What is being asked: When you repeat the entries, reproduce each line exactly and omit every picture.

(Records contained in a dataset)
=== Section Start ===
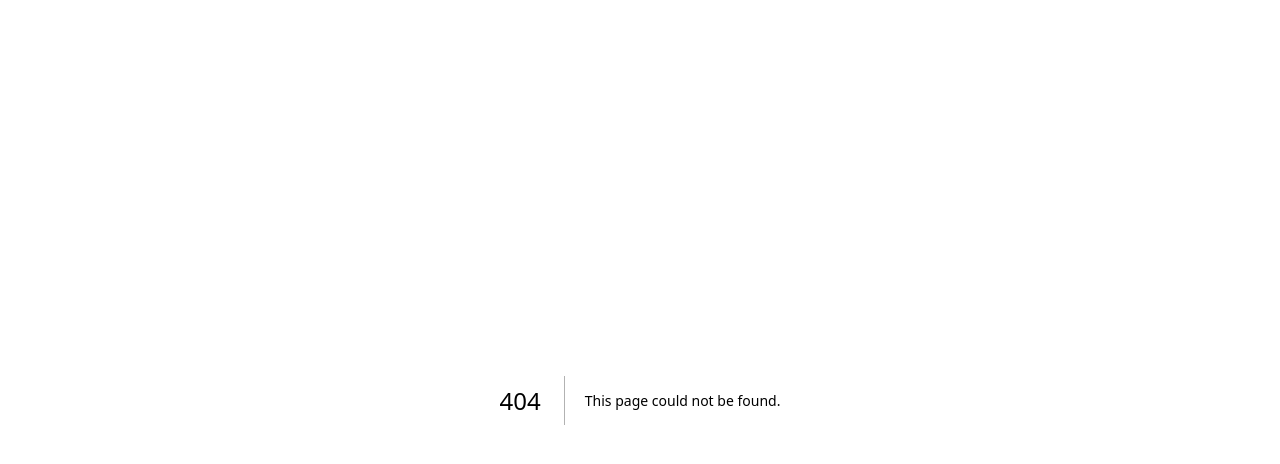
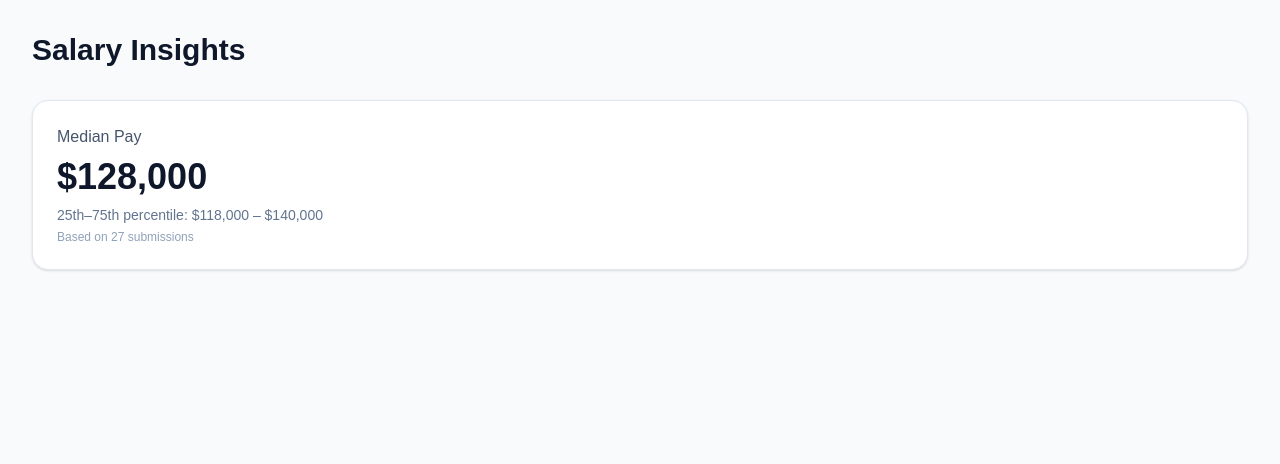
Before and after one commit to ladeleba/rxpay, a Next.js app: page /salaries in a window 1280 px wide. Before the commit this address had no page. Shown: the top 464 px of the page. Built offline with nearby package versions, Linux system fonts and the light colour scheme.

Commit message:
Add salaries page and routing

```diff
--- a/app/page.tsx
+++ b/app/page.tsx
@@ -1,4 +1,10 @@
+"use client";
+
+import { useRouter } from "next/navigation";
+
 export default function Home() {
+  const router = useRouter();
+
   return (
     <main className="min-h-screen flex items-center justify-center bg-slate-50 p-6">
       <div className="w-full max-w-md">
@@ -19,7 +25,10 @@ export default function Home() {
           <option value="TX">Texas</option>
         </select>
 
-        <button className="mt-5 w-full rounded-xl bg-slate-900 text-white py-3 font-semibold">
+        <button
+          onClick={() => router.push("/salaries")}
+          className="mt-5 w-full rounded-xl bg-slate-900 text-white py-3 font-semibold"
+        >
           View Insights
         </button>
 
--- /dev/null
+++ b/app/salaries/page.tsx
@@ -0,0 +1,20 @@
+export default function SalariesPage() {
+  return (
+    <main className="min-h-screen bg-slate-50 p-8">
+      <h1 className="text-3xl font-bold text-slate-900">
+        Salary Insights
+      </h1>
+
+      <div className="mt-8 bg-white p-6 rounded-2xl shadow-sm border border-slate-200">
+        <p className="text-slate-600">Median Pay</p>
+        <h2 className="text-4xl font-bold text-slate-900 mt-2">$128,000</h2>
+        <p className="mt-2 text-sm text-slate-500">
+          25th–75th percentile: $118,000 – $140,000
+        </p>
+        <p className="mt-1 text-xs text-slate-400">
+          Based on 27 submissions
+        </p>
+      </div>
+    </main>
+  );
+}
```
=== Section End ===
Task response:
Before and after one commit to ladeleba/rxpay, a Next.js app: page /salaries in a window 1280 px wide. Before the commit this address had no page. Shown: the top 464 px of the page. Built offline with nearby package versions, Linux system fonts and the light colour scheme.

Commit message:
Add salaries page and routing

```diff
--- a/app/page.tsx
+++ b/app/page.tsx
@@ -1,4 +1,10 @@
+"use client";
+
+import { useRouter } from "next/navigation";
+
 export default function Home() {
+  const router = useRouter();
+
   return (
     <main className="min-h-screen flex items-center justify-center bg-slate-50 p-6">
       <div className="w-full max-w-md">
@@ -19,7 +25,10 @@ export default function Home() {
           <option value="TX">Texas</option>
         </select>
 
-        <button className="mt-5 w-full rounded-xl bg-slate-900 text-white py-3 font-semibold">
+        <button
+          onClick={() => router.push("/salaries")}
+          className="mt-5 w-full rounded-xl bg-slate-900 text-white py-3 font-semibold"
+        >
           View Insights
         </button>
 
--- /dev/null
+++ b/app/salaries/page.tsx
@@ -0,0 +1,20 @@
+export default function SalariesPage() {
+  return (
+    <main className="min-h-screen bg-slate-50 p-8">
+      <h1 className="text-3xl font-bold text-slate-900">
+        Salary Insights
+      </h1>
+
+      <div className="mt-8 bg-white p-6 rounded-2xl shadow-sm border border-slate-200">
+        <p className="text-slate-600">Median Pay</p>
+        <h2 className="text-4xl font-bold text-slate-900 mt-2">$128,000</h2>
+        <p className="mt-2 text-sm text-slate-500">
+          25th–75th percentile: $118,000 – $140,000
+        </p>
+        <p className="mt-1 text-xs text-slate-400">
+          Based on 27 submissions
+        </p>
+      </div>
+    </main>
+  );
+}
```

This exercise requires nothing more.